Can Carbon Addition Increase Competitiveness of Native Grasses? A Case Study from California

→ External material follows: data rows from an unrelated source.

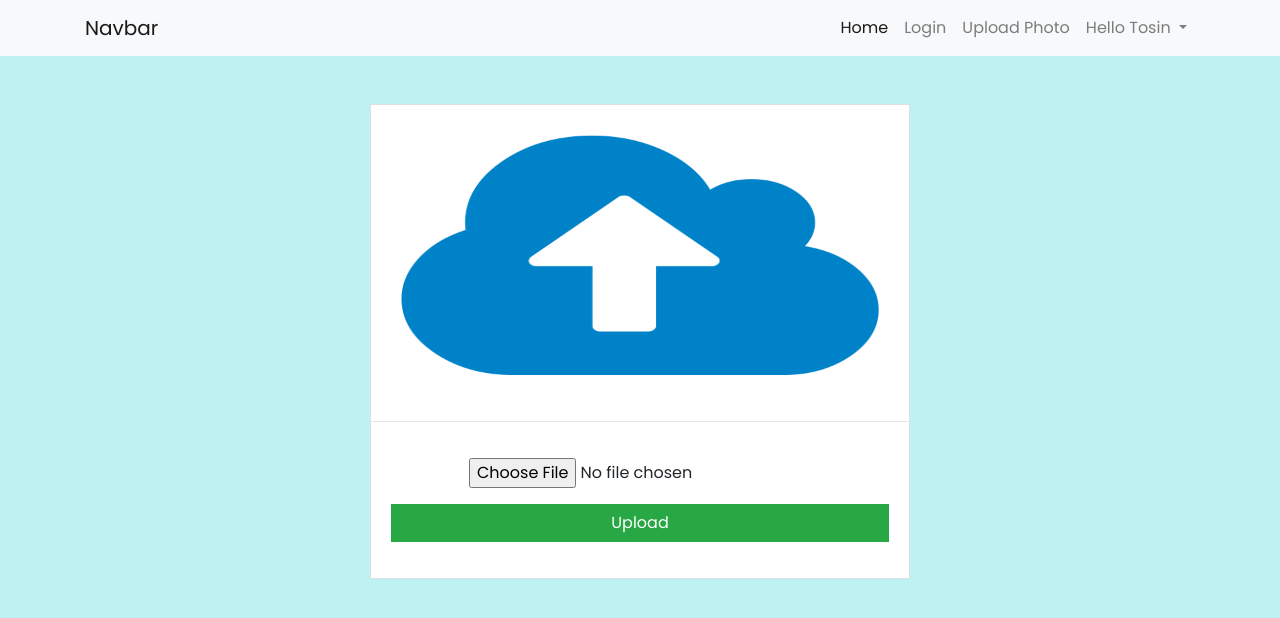
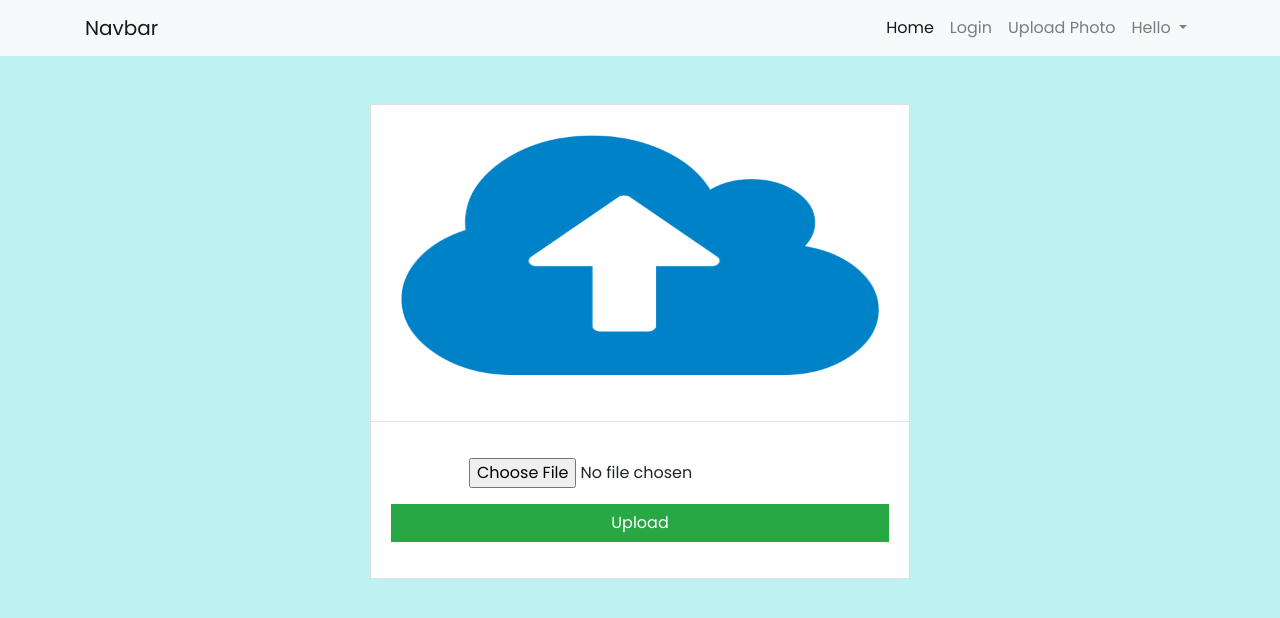
Before and after one commit to tofmat/swep200, a Vue app: page /#/upload in a window 1280 px wide. Shown: the top 618 px of the page. Built offline with nearby package versions, Linux system fonts and the light colour scheme.

Commit message:
made sure the root details is accessible throughout the project

```diff
--- a/src/components/Navbar.vue
+++ b/src/components/Navbar.vue
@@ -17,9 +17,9 @@
       <li class="nav-item">
         <router-link to="/upload" class="nav-link">Upload Photo</router-link>
       </li>
-      <li class="nav-item dropdown">
+      <li class="nav-item dropdown" v-if="$root.auth">
         <a class="nav-link dropdown-toggle" href="#" id="navbarDropdown" role="button" data-toggle="dropdown" aria-haspopup="true" aria-expanded="false">
-          Hello Tosin
+          Hello {{$root.auth.name}}
         </a>
         <div class="dropdown-menu" aria-labelledby="navbarDropdown">
           <a class="dropdown-item" href="#">Action</a>
@@ -33,3 +33,12 @@
         </div>
     </nav>
 </template>
+
+
+<script>
+export default {
+   mounted() {
+     console.log(this.$root);
+   }
+}
+</script>
--- a/src/router.js
+++ b/src/router.js
@@ -4,6 +4,7 @@
  import Login from './views/Login.vue'
  import Signup from './views/Signup.vue'
  import Upload from './views/Upload.vue'
+ import Home from './views/Home.vue'
 
 Vue.use(Router)
 
@@ -19,6 +20,10 @@
     {
         path: '/upload',
         component: Upload
+    },
+    {
+        path: '/home',
+        component: Home
     }]
 })
 
--- /dev/null
+++ b/src/views/Home.vue
@@ -0,0 +1,3 @@
+<template>
+    <h1 class="text-center my-5"> Welcome to the home screen </h1>
+</template>
--- a/src/views/Signup.vue
+++ b/src/views/Signup.vue
@@ -46,6 +46,9 @@
             .then(response => {
                 localStorage.setItem('auth', JSON.stringify(response.config.data))
                 this.$root.auth = response.config.data;
+                console.log(response);
+
+                this.$router.push('home');
             })
             .catch(({ response }) => {
                 console.log(response);
```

There is growing interest in the addition of carbon (C) as sucrose or sawdust to the soil as a tool to reduce plant-available nitrogen (N) and alter competitive interactions among species. The hypothesis that C addition changes N availability and thereby changes competitive dynamics between natives and exotics was tested in a California grassland that had experienced N enrichment. Sawdust (1.2 kg/m) was added to plots containing various combinations of three native perennial bunchgrasses, exotic perennial grasses, and exotic annual grasses. Sawdust addition resulted in higher microbial biomass N, lower rates of net N mineralization and net nitrification, and higher concentrations of extractable soil ammonium in the soil. In the first year sawdust addition decreased the degree to which exotic annuals competitively suppressed the seedlings of Nassella pulchra and, to a lesser extent, Festuca rubra, both native grasses. However there was no evidence of reduced growth of exotic grasses in sawdust-amended plots. Sawdust addition did not influence interactions between the natives and exotic perennial grasses. In the second year, however, sawdust addition did not affect the interactions between the natives and either group of exotic grasses. In fact, the native perennial grasses that survived the first year of competition with annual grasses significantly reduced the aboveground productivity of annual grasses even without sawdust addition. These results suggest that the addition of sawdust as a tool in the restoration of native species in our system provided no significant benefit to natives over a 2-year period.